TASK PROMPT:
Wherever a line below holds the word "entries", copy that line.
___
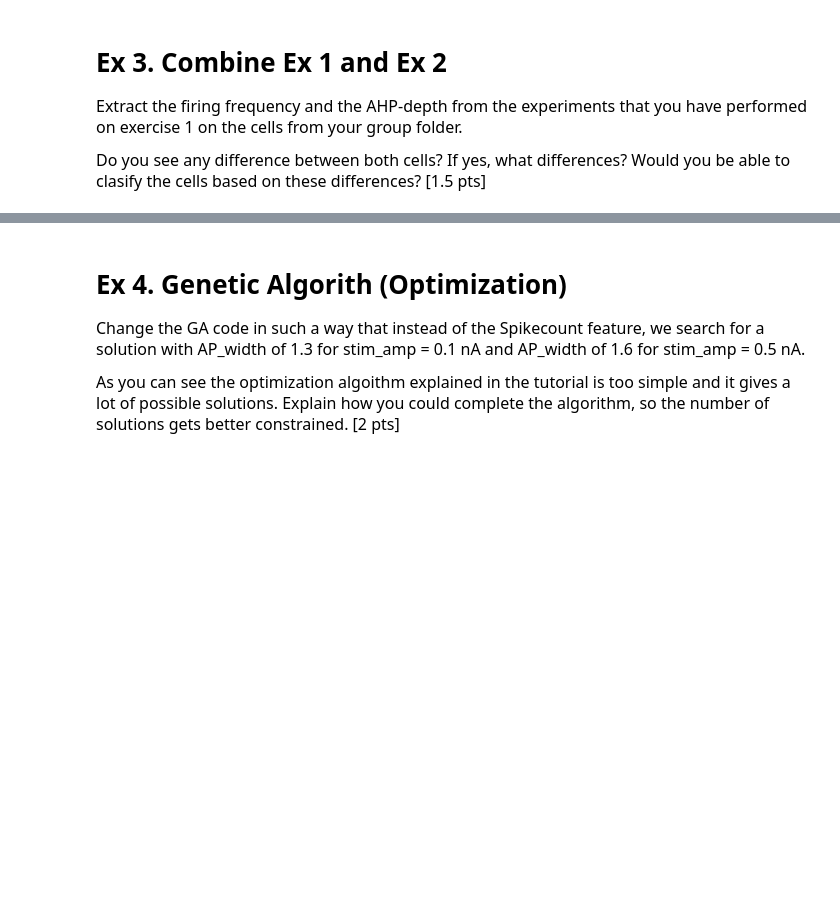
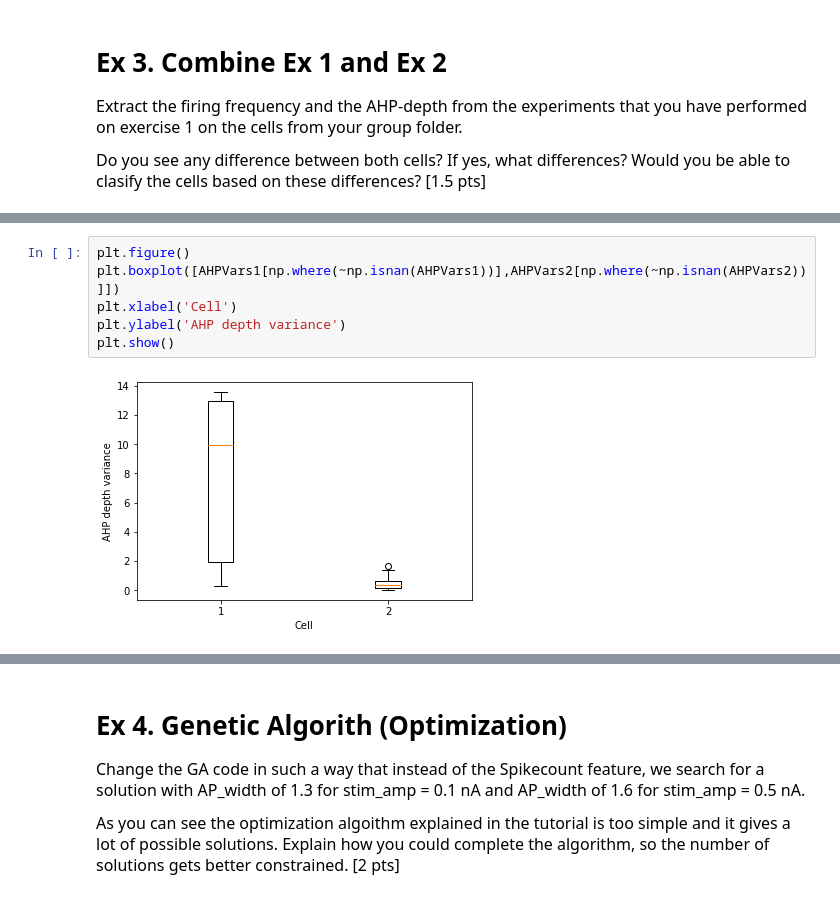
Before and after one commit to jjt20/InSilicoClass, a Jupyter notebook: my_notebooks/Week5/Week5_HomeWork.ipynb, the cells around one changed output, grey strips where cells are left out. Saved outputs shown, nothing was run; the diff lists cells and outputs as text; blank space fills up the shorter version.

```diff
--- a/my_notebooks/Week5/Week5_HomeWork.ipynb
+++ b/my_notebooks/Week5/Week5_HomeWork.ipynb
@@ -565,0 +569,8 @@ LinregressResult(slope=28.85574815836247, intercept=38.98325488467286, rvalue=0.
+# %%
+plt.figure()
+plt.boxplot([AHPVars1[np.where(~np.isnan(AHPVars1))],AHPVars2[np.where(~np.isnan(AHPVars2))]])
+plt.xlabel('Cell')
+plt.ylabel('AHP depth variance')
+plt.show()
+# %% [output]
+[figure, added]
```
Also changed, not shown: parts of 10 cells of this notebook, 1 other file.
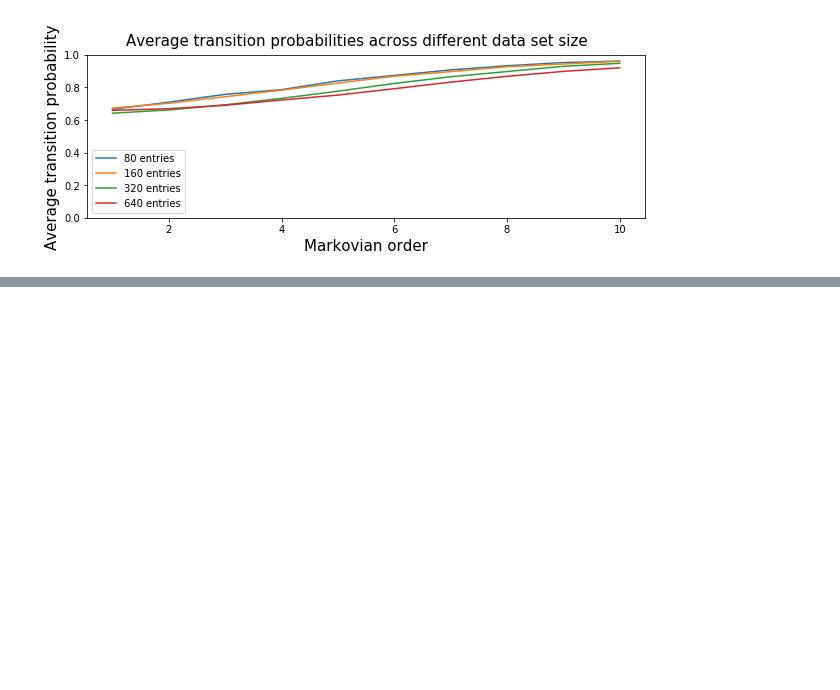
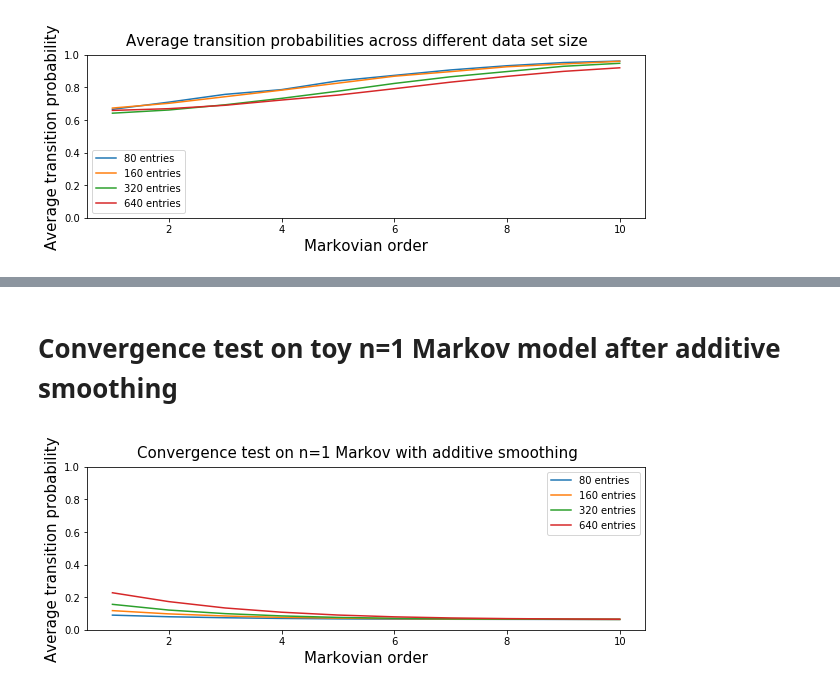
Before and after one commit to sjonany/replication_recanatesi_2015, a Jupyter notebook: markov_test.ipynb, the cells around one changed output, grey strips where cells are left out. Saved outputs shown, nothing was run; the diff lists cells and outputs as text; code cells hidden in the pictures; blank space fills up the shorter version.

```diff
--- a/markov_test.ipynb
+++ b/markov_test.ipynb
@@ -155,0 +170,14 @@ _ = _
+# %% [markdown]
+# Convergence test on toy n=1 Markov model after additive smoothing
+# %%
+seq_name_to_file = {
+  "80 entries": "sequences/seq_markov_80.txt",
+  "160 entries": "sequences/seq_markov_160.txt",
+  "320 entries": "sequences/seq_markov_320.txt",
+  "640 entries": "sequences/seq_markov_640.txt"
+}
+fig = plot_probs(seq_name_to_file, pseudocount = 100)
+fig.suptitle("Convergence test on n=1 Markov with additive smoothing", fontsize=FONTSIZE)
+_ = _
+# %% [output]
+[figure, added]
```
Also changed, not shown: parts of 3 cells of this notebook, 1 other file.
___
WORKED SOLUTION:
+  "80 entries": "sequences/seq_markov_80.txt",
+  "160 entries": "sequences/seq_markov_160.txt",
+  "320 entries": "sequences/seq_markov_320.txt",
+  "640 entries": "sequences/seq_markov_640.txt"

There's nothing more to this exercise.